Exercise:
Images within the entries are to be omitted; the remainder must be reproduced exactly.

Segment Start: Study material

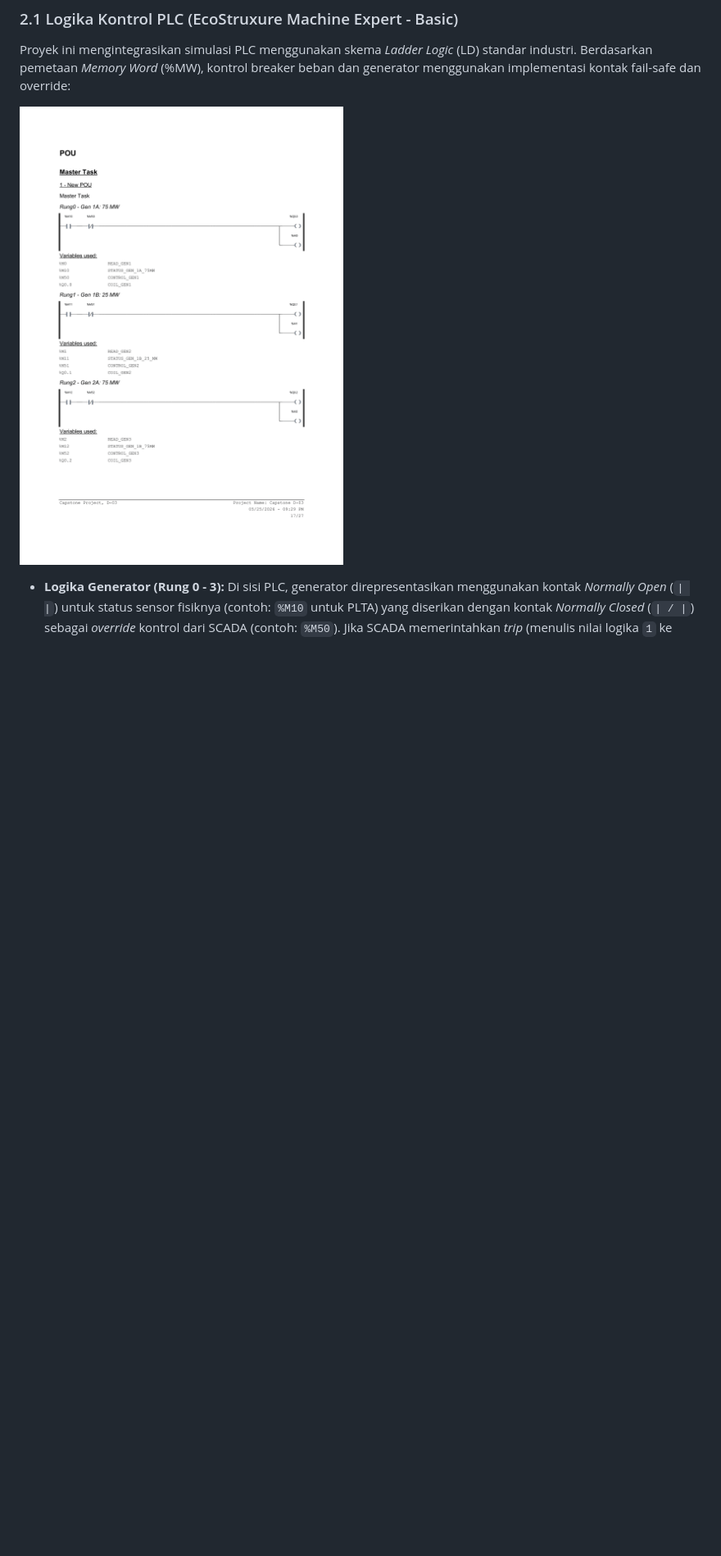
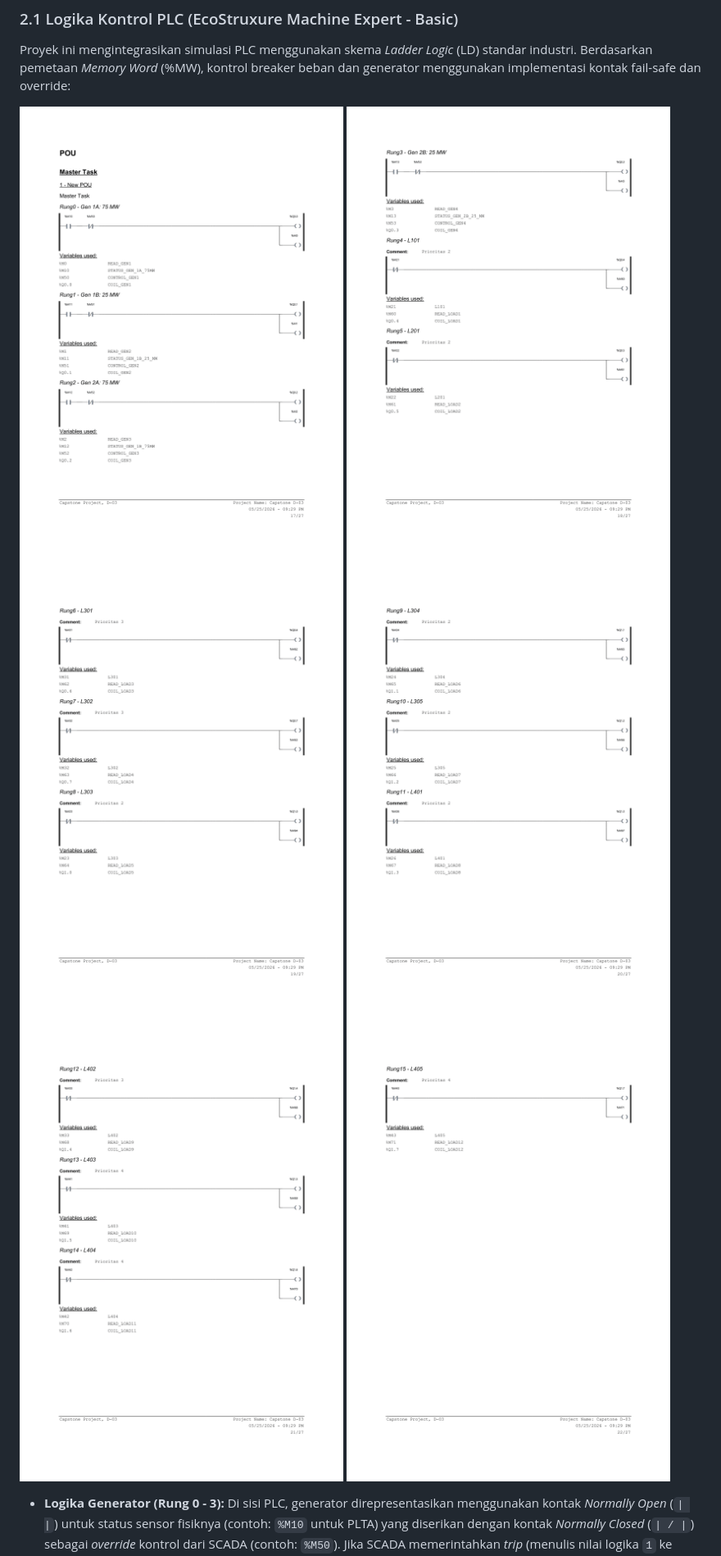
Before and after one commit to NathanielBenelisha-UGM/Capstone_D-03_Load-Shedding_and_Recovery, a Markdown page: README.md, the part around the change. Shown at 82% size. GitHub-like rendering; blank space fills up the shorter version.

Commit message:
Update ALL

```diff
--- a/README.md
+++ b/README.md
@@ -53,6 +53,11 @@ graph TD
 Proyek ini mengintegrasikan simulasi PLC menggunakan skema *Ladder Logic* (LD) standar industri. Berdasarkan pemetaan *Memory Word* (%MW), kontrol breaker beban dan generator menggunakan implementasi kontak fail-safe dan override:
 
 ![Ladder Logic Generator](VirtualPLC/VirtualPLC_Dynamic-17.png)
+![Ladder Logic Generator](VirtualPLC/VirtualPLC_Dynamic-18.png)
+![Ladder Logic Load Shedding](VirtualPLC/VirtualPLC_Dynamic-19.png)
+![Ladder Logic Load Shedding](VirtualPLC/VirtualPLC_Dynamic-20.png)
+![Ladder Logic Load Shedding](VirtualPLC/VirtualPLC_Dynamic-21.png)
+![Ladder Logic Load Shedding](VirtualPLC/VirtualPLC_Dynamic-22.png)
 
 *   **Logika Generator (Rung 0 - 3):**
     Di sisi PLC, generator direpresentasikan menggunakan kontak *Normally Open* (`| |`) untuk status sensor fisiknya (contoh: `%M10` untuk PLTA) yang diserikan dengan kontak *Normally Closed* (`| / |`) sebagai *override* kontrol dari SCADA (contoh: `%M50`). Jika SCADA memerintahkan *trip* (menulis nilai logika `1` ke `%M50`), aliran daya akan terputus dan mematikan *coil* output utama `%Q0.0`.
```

Segment End: Study material

Your solution:
Before and after one commit to NathanielBenelisha-UGM/Capstone_D-03_Load-Shedding_and_Recovery, a Markdown page: README.md, the part around the change. Shown at 82% size. GitHub-like rendering; blank space fills up the shorter version.

Commit message:
Update ALL

```diff
--- a/README.md
+++ b/README.md
@@ -53,6 +53,11 @@ graph TD
 Proyek ini mengintegrasikan simulasi PLC menggunakan skema *Ladder Logic* (LD) standar industri. Berdasarkan pemetaan *Memory Word* (%MW), kontrol breaker beban dan generator menggunakan implementasi kontak fail-safe dan override:
 
 ![Ladder Logic Generator](VirtualPLC/VirtualPLC_Dynamic-17.png)
+![Ladder Logic Generator](VirtualPLC/VirtualPLC_Dynamic-18.png)
+![Ladder Logic Load Shedding](VirtualPLC/VirtualPLC_Dynamic-19.png)
+![Ladder Logic Load Shedding](VirtualPLC/VirtualPLC_Dynamic-20.png)
+![Ladder Logic Load Shedding](VirtualPLC/VirtualPLC_Dynamic-21.png)
+![Ladder Logic Load Shedding](VirtualPLC/VirtualPLC_Dynamic-22.png)
 
 *   **Logika Generator (Rung 0 - 3):**
     Di sisi PLC, generator direpresentasikan menggunakan kontak *Normally Open* (`| |`) untuk status sensor fisiknya (contoh: `%M10` untuk PLTA) yang diserikan dengan kontak *Normally Closed* (`| / |`) sebagai *override* kontrol dari SCADA (contoh: `%M50`). Jika SCADA memerintahkan *trip* (menulis nilai logika `1` ke `%M50`), aliran daya akan terputus dan mematikan *coil* output utama `%Q0.0`.
```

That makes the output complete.